Tom Brewton at View from 1776 did a piece on the lack of basic knowledge among Dartmouth kids a week or so ago, and it garnered some attention and argumentation.
The lack of a core curriculum doesn't just apply to the great Dartmouth College, it applies almost everywhere nowadays except at Columbia College, and at the University of Chicago, which I believe wisely borrowed Columbia's required series of two years of their required "Humanities" series and two years of "Contemporary Civilization" (which means Classical Greece to 1900, approx.). And because it all flows and inter-relates, with the Humanities series roughly covering stuff that is contemporary with the stuff in CC, you inter-link - and remember it forever. For example, you could be reading the Aeneid in Hum, studying Roman governance in CC, and looking at the effect of Greek art and architecture on Roman civilization ideally at the same time.

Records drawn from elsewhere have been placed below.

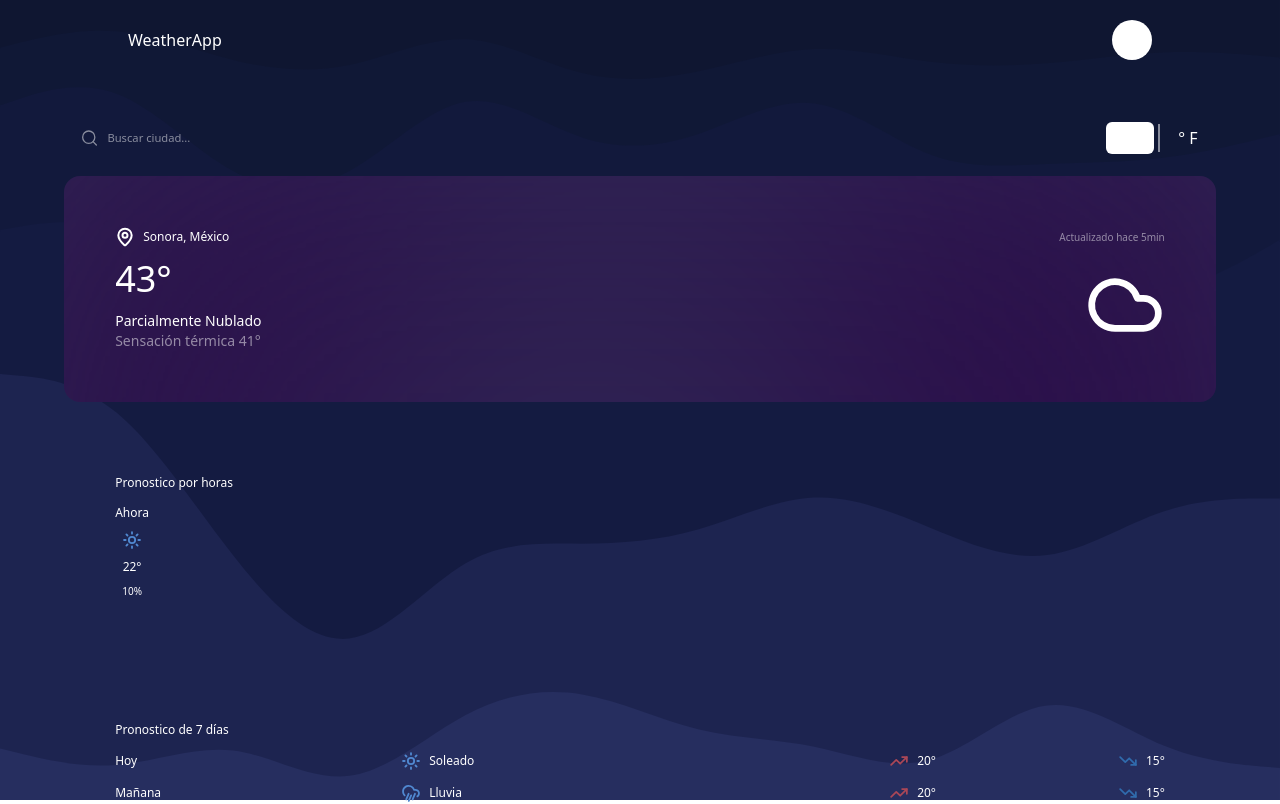
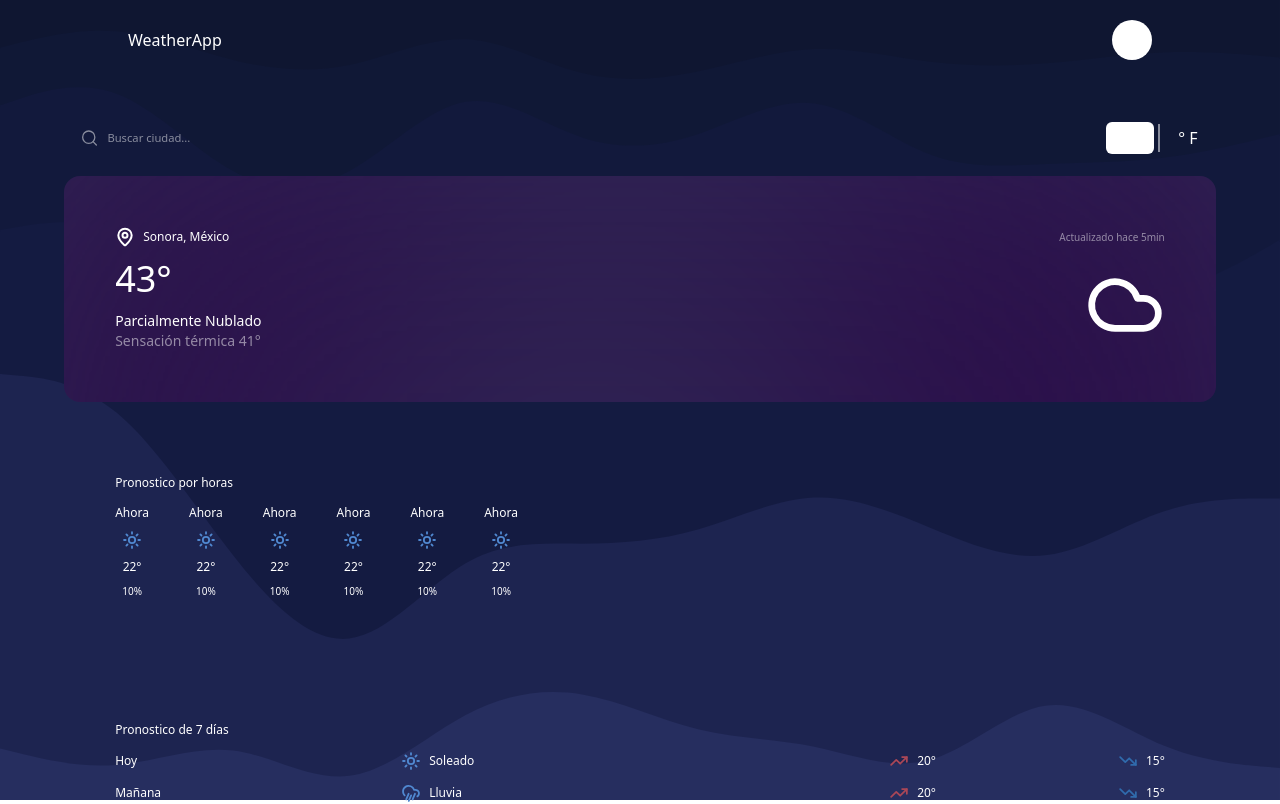
Before and after one commit to edtarsz/WeatherApp, an Angular app: page /main in a window 1280 px wide. Shown: the top 804 px of the page. Built offline with nearby package versions, Linux system fonts and the light colour scheme.

Commit message:
bug overlow fixed pronostico por horas

```diff
--- a/src/main/main.html
+++ b/src/main/main.html
@@ -178,9 +178,69 @@
             <div
                 class="w-full h-auto bg-[var(--card-background-color)] px-[4vw] py-[4vw] lg:px-8 lg:py-8 text-white rounded-2xl border border-[rgba(255,255,255,0.2)]">
                 <h4 class="text-[12px] sm:text-base lg:text-lg">Pronostico por horas</h4>
-                <ul class="flex gap-10 sm:pl-5 pt-3 sm:pt-5 w-auto h-auto">
+                <ul class="flex gap-10 sm:pl-5 pt-3 sm:pt-5 w-full sm:w-[50vw] lg:w-full h-auto overflow-x-auto">
                     <!-- <ul class="flex gap-10 pl-5 py-5 w-auto h-auto overflow-x-scroll"> -->
                     <!-- TO DO, CUANDO HAY MÁS DE 3 LIST ITEMS EL RESPONSIVE NO FUNCIONA CORRECTAMENTE -->
+                    <li>
+                        <div>
+                            <ul class="text-center flex flex-col gap-2">
+                                <li class="text-[12px] sm:text-base lg:text-lg">Ahora</li>
+                                <li class="flex justify-center">
+                                    <img src="/assets/svg/sun-blue-svg.svg" alt="" class="w-5 h-5">
+                                </li>
+                                <li class="text-[12px] sm:text-base lg:text-lg">22°</li>
+                                <li class="text-[10px] sm:text-sm text-[var(--edit-border-blue)]">10%</li>
+                            </ul>
+                        </div>
+                    </li>
+                    <li>
+                        <div>
+                            <ul class="text-center flex flex-col gap-2">
+                                <li class="text-[12px] sm:text-base lg:text-lg">Ahora</li>
+                                <li class="flex justify-center">
+                                    <img src="/assets/svg/sun-blue-svg.svg" alt="" class="w-5 h-5">
+                                </li>
+                                <li class="text-[12px] sm:text-base lg:text-lg">22°</li>
+                                <li class="text-[10px] sm:text-sm text-[var(--edit-border-blue)]">10%</li>
+                            </ul>
+                        </div>
+                    </li>
+                    <li>
+                        <div>
+                            <ul class="text-center flex flex-col gap-2">
+                                <li class="text-[12px] sm:text-base lg:text-lg">Ahora</li>
+                                <li class="flex justify-center">
+                                    <img src="/assets/svg/sun-blue-svg.svg" alt="" class="w-5 h-5">
+                                </li>
+                                <li class="text-[12px] sm:text-base lg:text-lg">22°</li>
+                                <li class="text-[10px] sm:text-sm text-[var(--edit-border-blue)]">10%</li>
+                            </ul>
+                        </div>
+                    </li>
+                    <li>
+                        <div>
+                            <ul class="text-center flex flex-col gap-2">
+                                <li class="text-[12px] sm:text-base lg:text-lg">Ahora</li>
+                                <li class="flex justify-center">
+                                    <img src="/assets/svg/sun-blue-svg.svg" alt="" class="w-5 h-5">
+                                </li>
+                                <li class="text-[12px] sm:text-base lg:text-lg">22°</li>
+                                <li class="text-[10px] sm:text-sm text-[var(--edit-border-blue)]">10%</li>
+                            </ul>
+                        </div>
+                    </li>
+                    <li>
+                        <div>
+                            <ul class="text-center flex flex-col gap-2">
+                                <li class="text-[12px] sm:text-base lg:text-lg">Ahora</li>
+                                <li class="flex justify-center">
+                                    <img src="/assets/svg/sun-blue-svg.svg" alt="" class="w-5 h-5">
+                                </li>
+                                <li class="text-[12px] sm:text-base lg:text-lg">22°</li>
+                                <li class="text-[10px] sm:text-sm text-[var(--edit-border-blue)]">10%</li>
+                            </ul>
+                        </div>
+                    </li>
                     <li>
                         <div>
                             <ul class="text-center flex flex-col gap-2">
```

You can know that these kids will know Augustine from Aquinas, Sophocles from Socrates, Luther from Lucretius, and Burke from Locke, whether they are Math majors or Art History majors. (And they will know, in detail, how the steps and the columns of the Parthenon were carefully mathematically distorted in shape to create an illusion of flat steps and straight columns.) I always felt there could have been a concurrent History of Math, Science and Techology too, as part of the core, but I guess you have to draw a line somewhere.
What's the point? The point is that colleges with core curricula have the confidence to make a statement about what they believe is foundationally important for a citizen, with a college education, to know.
Columbia's Core Curriculum here. Brewton's piece here. (I know I will get annoyed emails about other excellent colleges with similar curricula - and I'd like to know, but please, be respectful.)